Sadly, he and Christopher Edwards, a planetary scientist at Northern Arizona University, Flagstaff, US, say in an upcoming paper in the journal Nature Astronomy, the answer is a resounding “no.”
Once upon a time, Mars had plentiful carbon dioxide — sufficient to warm it enough to produce oceans, rivers, and a climate we would probably find pleasantly temperate.
Then much of it disappeared, leaving an atmosphere that, while still comprising primarily carbon dioxide, has a surface pressure of only 6 millibars, or 0.6% that of Earth’s atmosphere.
Based on the MAVEN’s measurements of the rate at which gases are currently escaping from Mars it’s likely that at least half a bar — 500 millibars — of carbon dioxide has escaped to space. “A more likely number is closer to a bar,” Jakosky says.
Much of the remaining carbon dioxide froze out into ice in the Martian polar caps or reacted with rocks to form carbonates. More is adsorbed onto the surface of the Martian regolith or possibly sequestered in exotic ices known as clathrates, in which frozen water creates crystalline cages that trap molecules of other gases.
“What we did was straightforward math,” says Edwards. “We totalled up the carbon dioxide that is left and compared that to how much you would need to convert Mars into a place that could be colonised without big domes, space-suits, and things like that.”
At best, he and Jakosky found, there is only enough accessible carbon dioxide to triple the amount currently in the planet’s atmosphere, bringing its pressure to perhaps 20 millibars.
Tripling the density might sound like a lot, but 20 millibars is only enough to increase the surface temperature by a meagre 10 degrees Celsius — far less than what terraformers would need.
That said, there may be another carbon dioxide reservoir not taken into account in the study, contained in rocks buried deep beneath the Martian surface.
How much of this might exist, Jakosky says “is a big question mark. We know there is some. It’s exposed in a couple of impact craters. But we have no way of quantifying how much. More to the point, if it’s buried deeply, it’s essentially inaccessible.”
Terraforming enthusiasts, however, aren’t necessarily deterred. Chris McKay, an astrobiologist at NASA Ames Research Center, Moffett Field, California, US, says that the MAVEN results regarding atmospheric loss rates are actually “a plus for terraforming” because “virtually all climate models suggest that early Mars must have had several bars of carbon dioxide early in its history”.

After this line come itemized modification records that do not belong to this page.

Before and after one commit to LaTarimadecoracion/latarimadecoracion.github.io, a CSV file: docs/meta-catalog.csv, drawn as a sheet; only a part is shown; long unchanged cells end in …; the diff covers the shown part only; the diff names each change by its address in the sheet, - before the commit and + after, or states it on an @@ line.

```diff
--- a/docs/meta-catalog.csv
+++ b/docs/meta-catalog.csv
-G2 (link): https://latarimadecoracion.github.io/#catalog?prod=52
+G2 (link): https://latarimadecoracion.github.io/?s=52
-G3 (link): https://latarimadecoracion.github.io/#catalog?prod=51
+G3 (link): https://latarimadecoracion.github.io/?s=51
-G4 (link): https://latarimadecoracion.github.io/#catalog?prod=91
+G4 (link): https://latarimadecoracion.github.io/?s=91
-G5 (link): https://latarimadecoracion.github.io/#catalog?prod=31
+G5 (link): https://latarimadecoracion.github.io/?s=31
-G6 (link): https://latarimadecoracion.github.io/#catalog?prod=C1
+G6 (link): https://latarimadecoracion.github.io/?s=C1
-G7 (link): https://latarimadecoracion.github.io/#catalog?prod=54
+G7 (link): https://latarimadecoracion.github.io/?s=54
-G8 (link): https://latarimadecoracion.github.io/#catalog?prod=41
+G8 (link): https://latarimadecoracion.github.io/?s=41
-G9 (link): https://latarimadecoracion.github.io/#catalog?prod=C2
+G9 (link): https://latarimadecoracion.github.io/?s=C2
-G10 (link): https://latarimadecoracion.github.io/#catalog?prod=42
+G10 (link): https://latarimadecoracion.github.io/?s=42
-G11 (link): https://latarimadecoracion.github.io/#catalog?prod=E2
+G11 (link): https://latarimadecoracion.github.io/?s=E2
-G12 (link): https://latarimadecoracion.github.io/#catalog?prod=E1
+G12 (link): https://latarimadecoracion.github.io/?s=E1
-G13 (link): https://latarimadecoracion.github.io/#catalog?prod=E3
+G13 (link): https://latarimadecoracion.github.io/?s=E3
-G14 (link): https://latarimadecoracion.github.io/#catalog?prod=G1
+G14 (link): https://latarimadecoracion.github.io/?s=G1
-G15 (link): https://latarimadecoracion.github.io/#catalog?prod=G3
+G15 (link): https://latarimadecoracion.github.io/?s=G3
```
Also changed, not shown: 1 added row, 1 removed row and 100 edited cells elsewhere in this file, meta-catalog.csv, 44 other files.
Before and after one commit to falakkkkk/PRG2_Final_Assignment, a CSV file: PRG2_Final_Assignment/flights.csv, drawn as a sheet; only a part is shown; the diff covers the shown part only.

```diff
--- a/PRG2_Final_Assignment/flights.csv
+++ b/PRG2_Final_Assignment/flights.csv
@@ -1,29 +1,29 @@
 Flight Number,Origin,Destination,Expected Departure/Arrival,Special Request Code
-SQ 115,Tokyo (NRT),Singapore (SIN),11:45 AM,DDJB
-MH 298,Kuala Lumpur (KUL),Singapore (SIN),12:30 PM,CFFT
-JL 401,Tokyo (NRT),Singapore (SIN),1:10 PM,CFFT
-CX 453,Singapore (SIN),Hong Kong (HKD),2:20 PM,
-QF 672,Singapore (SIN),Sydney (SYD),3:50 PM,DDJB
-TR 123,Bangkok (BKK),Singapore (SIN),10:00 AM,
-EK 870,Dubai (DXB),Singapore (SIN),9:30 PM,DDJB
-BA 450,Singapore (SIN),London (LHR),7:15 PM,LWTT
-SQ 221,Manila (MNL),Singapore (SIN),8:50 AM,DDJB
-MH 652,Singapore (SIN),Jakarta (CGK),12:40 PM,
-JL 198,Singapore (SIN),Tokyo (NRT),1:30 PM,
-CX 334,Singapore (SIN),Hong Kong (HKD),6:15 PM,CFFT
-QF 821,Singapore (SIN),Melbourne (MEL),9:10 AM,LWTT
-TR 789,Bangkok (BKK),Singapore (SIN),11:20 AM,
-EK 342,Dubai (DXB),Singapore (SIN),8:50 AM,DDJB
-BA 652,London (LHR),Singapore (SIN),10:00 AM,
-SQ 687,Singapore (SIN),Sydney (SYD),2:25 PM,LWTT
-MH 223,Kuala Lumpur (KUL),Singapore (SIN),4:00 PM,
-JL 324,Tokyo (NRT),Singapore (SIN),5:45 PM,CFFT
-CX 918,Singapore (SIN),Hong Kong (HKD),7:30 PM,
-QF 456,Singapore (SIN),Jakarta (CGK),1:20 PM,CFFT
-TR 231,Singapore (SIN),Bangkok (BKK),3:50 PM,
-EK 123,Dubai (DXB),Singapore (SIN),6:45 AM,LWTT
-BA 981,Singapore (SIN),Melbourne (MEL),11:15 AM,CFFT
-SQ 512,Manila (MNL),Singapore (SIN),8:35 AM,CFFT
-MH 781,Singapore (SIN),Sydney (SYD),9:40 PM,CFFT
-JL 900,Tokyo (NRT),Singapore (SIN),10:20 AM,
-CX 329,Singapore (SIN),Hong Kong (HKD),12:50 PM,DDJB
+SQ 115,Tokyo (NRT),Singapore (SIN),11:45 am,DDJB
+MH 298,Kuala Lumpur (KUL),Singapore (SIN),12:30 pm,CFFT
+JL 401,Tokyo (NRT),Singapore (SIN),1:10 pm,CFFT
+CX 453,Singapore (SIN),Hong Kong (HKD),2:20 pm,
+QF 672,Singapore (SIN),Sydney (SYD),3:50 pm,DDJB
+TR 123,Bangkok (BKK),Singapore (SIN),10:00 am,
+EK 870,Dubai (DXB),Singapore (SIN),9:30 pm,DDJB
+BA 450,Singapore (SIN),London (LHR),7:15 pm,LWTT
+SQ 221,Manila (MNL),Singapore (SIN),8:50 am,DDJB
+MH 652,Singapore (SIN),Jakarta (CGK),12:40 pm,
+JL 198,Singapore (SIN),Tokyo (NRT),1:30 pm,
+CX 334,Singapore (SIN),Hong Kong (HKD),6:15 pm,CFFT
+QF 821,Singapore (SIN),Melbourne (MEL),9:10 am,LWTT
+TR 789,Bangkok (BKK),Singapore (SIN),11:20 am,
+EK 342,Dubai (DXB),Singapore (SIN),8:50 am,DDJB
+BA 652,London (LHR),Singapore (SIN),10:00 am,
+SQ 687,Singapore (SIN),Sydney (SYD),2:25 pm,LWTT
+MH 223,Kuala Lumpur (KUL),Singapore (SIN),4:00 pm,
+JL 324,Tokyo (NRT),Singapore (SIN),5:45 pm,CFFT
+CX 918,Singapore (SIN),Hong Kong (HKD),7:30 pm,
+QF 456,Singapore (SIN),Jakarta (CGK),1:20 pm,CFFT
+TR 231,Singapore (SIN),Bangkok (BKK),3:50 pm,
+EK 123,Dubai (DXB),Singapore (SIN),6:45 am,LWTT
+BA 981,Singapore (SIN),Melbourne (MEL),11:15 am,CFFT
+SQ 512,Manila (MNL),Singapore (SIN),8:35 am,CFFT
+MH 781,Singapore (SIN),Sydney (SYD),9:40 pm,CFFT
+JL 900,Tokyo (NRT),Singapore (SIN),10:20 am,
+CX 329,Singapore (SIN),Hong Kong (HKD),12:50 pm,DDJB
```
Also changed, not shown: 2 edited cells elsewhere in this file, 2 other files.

If so, only a fraction of that was lost to space, and the rest must remain somewhere.
McKay also argues that estimates of how much might lurk below the surface are simply guesses. “We don’t have good data and will need to drill deeply to get it,” he says.
All the way back in 1991, he adds, he and colleagues noted that whether Mars can be terraformed depends on both its initial supply of crucial gases and how much of them has been lost to space. “This is still correct,” he says.
In fact, he says, the real problem may not be the existence of planet-warming gases such as carbon dioxide, but nitrogen, which is an essential nutrient for life. “It there is not enough nitrogen, then all terraforming is off until the distant future,” he says.
Canadian science fiction author Robert Sawyer adds that Mars also hosts another potential greenhouse gas in the form of water, which might be locked up beneath its surface in significant quantities. In addition, he says, the planet could be warmed directly with large orbiting mirrors that focus sunlight on its surface — an idea long proposed in both the scientific and science-fiction literature.
“I have no doubt that within 50 years — the time that now separates us from the first manned lunar orbit — we will have technologies capable of terraforming Mars,” he says.
Jakosky and Edwards don’t disagree. In fact, when it comes to exotic proposals, they’d go even farther than Sawyer, suggesting that in theory it might be possible to flood the planet’s atmosphere with artificial gases, such as chloroflurocarbon gases (CFS), far more potent at planet warming than carbon dioxide. But manufacturing these chemicals on the Martian surface, they argue, is beyond the reach of current technology.
“All we’re saying is that with today’s technology, you can’t do it,” Jakosky says. “I don’t know where we’ll be in 20, 50, 100, or 200 years.”